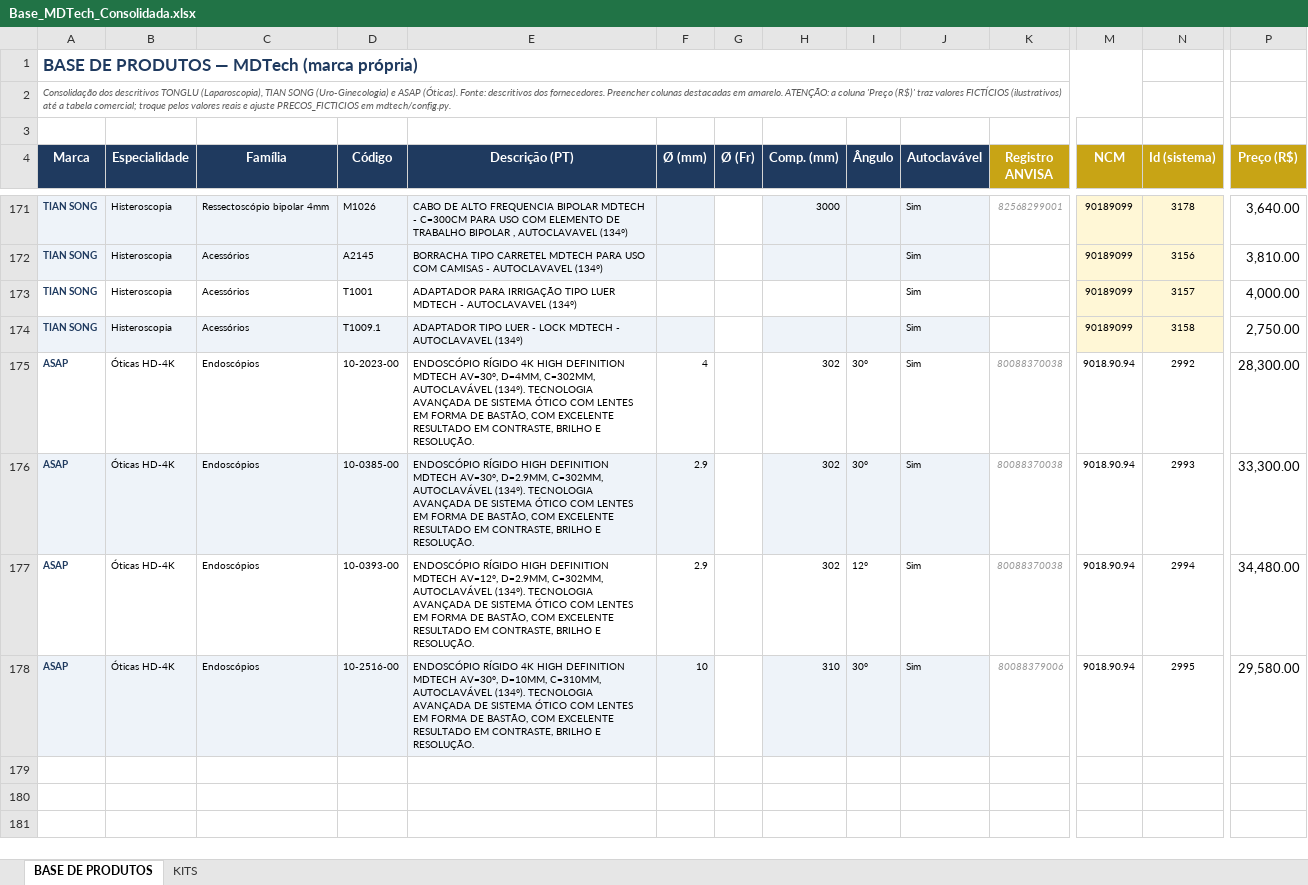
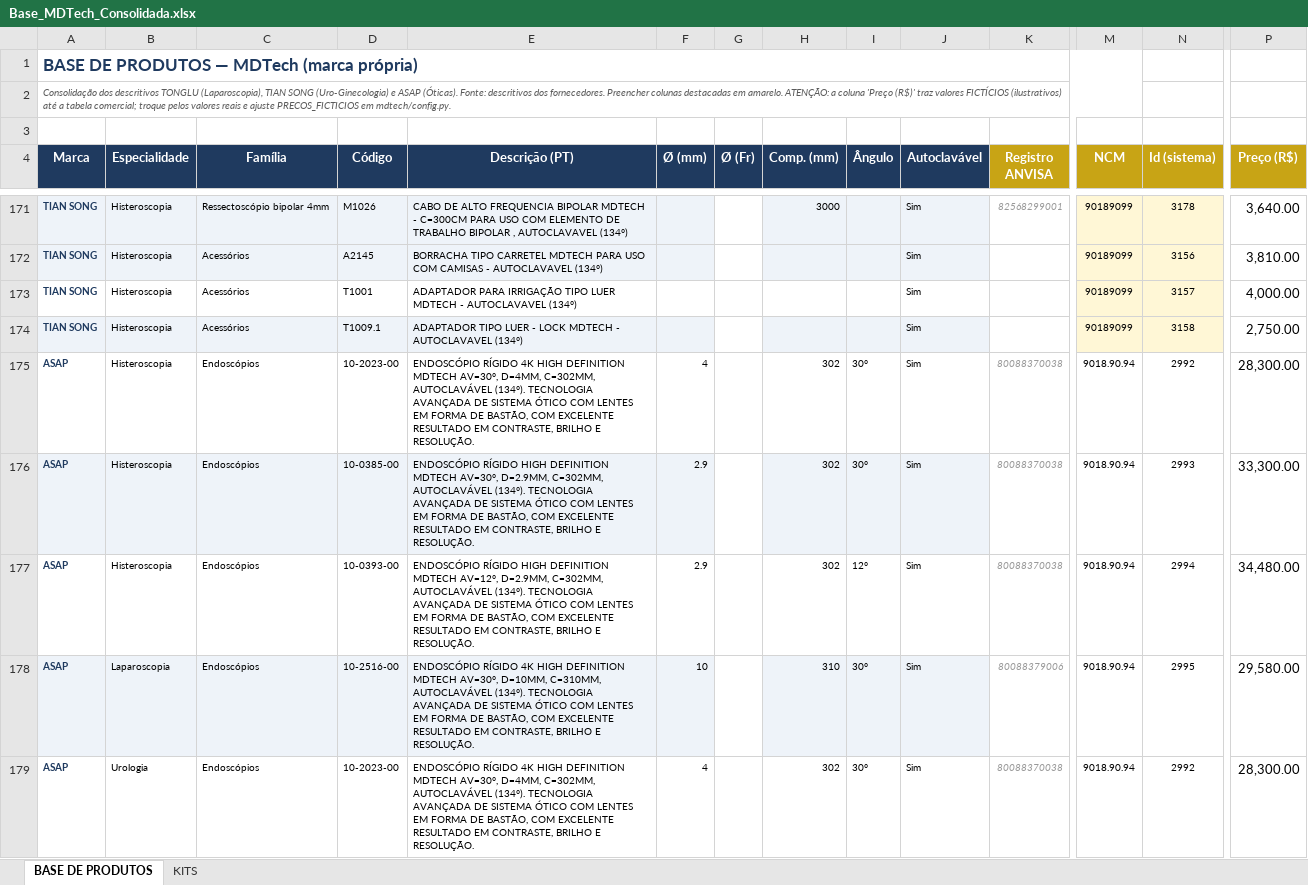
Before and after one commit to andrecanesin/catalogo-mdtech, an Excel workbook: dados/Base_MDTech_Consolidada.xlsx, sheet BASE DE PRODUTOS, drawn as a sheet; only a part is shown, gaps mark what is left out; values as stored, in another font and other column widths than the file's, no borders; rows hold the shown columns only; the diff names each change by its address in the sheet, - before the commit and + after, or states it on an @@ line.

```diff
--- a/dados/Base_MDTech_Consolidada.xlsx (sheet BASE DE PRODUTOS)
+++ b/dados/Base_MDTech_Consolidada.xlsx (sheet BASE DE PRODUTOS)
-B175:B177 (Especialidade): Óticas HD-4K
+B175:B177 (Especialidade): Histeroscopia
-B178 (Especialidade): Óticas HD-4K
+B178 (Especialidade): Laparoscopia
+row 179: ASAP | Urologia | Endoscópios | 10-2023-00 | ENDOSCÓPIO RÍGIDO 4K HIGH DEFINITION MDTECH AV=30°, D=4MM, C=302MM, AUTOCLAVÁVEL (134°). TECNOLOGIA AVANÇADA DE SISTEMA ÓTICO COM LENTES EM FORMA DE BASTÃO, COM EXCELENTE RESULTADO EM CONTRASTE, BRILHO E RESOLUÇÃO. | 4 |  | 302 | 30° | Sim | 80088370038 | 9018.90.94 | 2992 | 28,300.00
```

--

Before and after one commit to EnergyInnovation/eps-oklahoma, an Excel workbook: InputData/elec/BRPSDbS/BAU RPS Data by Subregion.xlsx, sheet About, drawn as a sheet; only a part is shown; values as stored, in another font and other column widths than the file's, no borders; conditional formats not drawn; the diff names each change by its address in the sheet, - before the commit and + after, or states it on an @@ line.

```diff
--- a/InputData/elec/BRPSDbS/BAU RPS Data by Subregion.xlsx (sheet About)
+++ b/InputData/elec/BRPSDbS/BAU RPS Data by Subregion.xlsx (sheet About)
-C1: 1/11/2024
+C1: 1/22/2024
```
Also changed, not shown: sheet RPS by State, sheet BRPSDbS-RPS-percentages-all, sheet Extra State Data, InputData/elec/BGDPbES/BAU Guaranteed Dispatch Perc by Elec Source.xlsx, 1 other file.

--

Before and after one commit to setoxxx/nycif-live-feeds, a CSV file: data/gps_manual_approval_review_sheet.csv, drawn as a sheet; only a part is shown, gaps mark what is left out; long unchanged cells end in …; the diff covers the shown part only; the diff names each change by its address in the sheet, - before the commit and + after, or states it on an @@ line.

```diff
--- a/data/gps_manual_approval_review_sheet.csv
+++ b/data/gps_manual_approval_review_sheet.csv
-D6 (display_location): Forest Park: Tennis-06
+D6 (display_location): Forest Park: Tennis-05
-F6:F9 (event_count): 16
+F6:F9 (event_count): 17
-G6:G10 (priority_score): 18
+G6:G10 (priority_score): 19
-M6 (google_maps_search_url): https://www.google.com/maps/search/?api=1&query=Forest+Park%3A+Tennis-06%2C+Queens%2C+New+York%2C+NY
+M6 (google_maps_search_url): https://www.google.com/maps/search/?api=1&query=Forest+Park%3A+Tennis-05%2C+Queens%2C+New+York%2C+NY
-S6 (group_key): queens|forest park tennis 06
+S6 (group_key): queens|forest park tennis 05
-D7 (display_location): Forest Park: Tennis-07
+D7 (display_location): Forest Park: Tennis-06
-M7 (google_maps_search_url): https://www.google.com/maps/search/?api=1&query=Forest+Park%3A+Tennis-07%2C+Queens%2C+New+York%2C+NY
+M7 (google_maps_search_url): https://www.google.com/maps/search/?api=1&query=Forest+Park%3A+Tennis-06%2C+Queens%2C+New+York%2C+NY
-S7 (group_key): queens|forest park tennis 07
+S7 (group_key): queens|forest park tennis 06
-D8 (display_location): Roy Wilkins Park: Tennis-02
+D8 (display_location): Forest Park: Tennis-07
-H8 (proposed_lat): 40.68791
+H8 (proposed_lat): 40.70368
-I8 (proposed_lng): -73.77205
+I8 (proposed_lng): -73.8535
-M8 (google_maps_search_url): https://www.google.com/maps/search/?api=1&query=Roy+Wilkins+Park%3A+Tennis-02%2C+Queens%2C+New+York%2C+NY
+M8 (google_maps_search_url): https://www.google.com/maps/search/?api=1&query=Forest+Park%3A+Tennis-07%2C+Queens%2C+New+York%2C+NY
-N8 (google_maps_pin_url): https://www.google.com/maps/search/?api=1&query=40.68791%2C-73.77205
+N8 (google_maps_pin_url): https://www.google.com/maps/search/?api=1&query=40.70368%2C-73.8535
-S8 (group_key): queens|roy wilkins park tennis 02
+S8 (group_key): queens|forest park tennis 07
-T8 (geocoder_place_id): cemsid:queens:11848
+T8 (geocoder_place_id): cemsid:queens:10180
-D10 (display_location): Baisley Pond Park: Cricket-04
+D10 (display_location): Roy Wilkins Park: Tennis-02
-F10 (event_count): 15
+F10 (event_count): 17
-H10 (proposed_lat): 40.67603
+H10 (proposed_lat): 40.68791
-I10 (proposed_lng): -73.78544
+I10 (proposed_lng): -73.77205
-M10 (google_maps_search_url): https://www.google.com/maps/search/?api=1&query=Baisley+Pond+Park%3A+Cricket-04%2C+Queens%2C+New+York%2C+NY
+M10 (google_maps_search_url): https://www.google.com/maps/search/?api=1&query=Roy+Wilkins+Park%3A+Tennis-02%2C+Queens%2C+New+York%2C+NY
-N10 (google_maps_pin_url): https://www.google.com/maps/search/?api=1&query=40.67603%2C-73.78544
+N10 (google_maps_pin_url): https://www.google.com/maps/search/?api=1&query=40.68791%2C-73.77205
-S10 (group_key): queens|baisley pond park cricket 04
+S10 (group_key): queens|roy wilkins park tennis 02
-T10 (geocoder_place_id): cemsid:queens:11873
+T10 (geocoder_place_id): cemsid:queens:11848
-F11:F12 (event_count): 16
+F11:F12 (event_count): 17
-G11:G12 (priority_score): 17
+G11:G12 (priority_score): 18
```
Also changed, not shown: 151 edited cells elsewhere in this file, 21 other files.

__To do__. How many of the lines in the listing above hold the word "cells"? Report only that figure.

__Completed task__. 2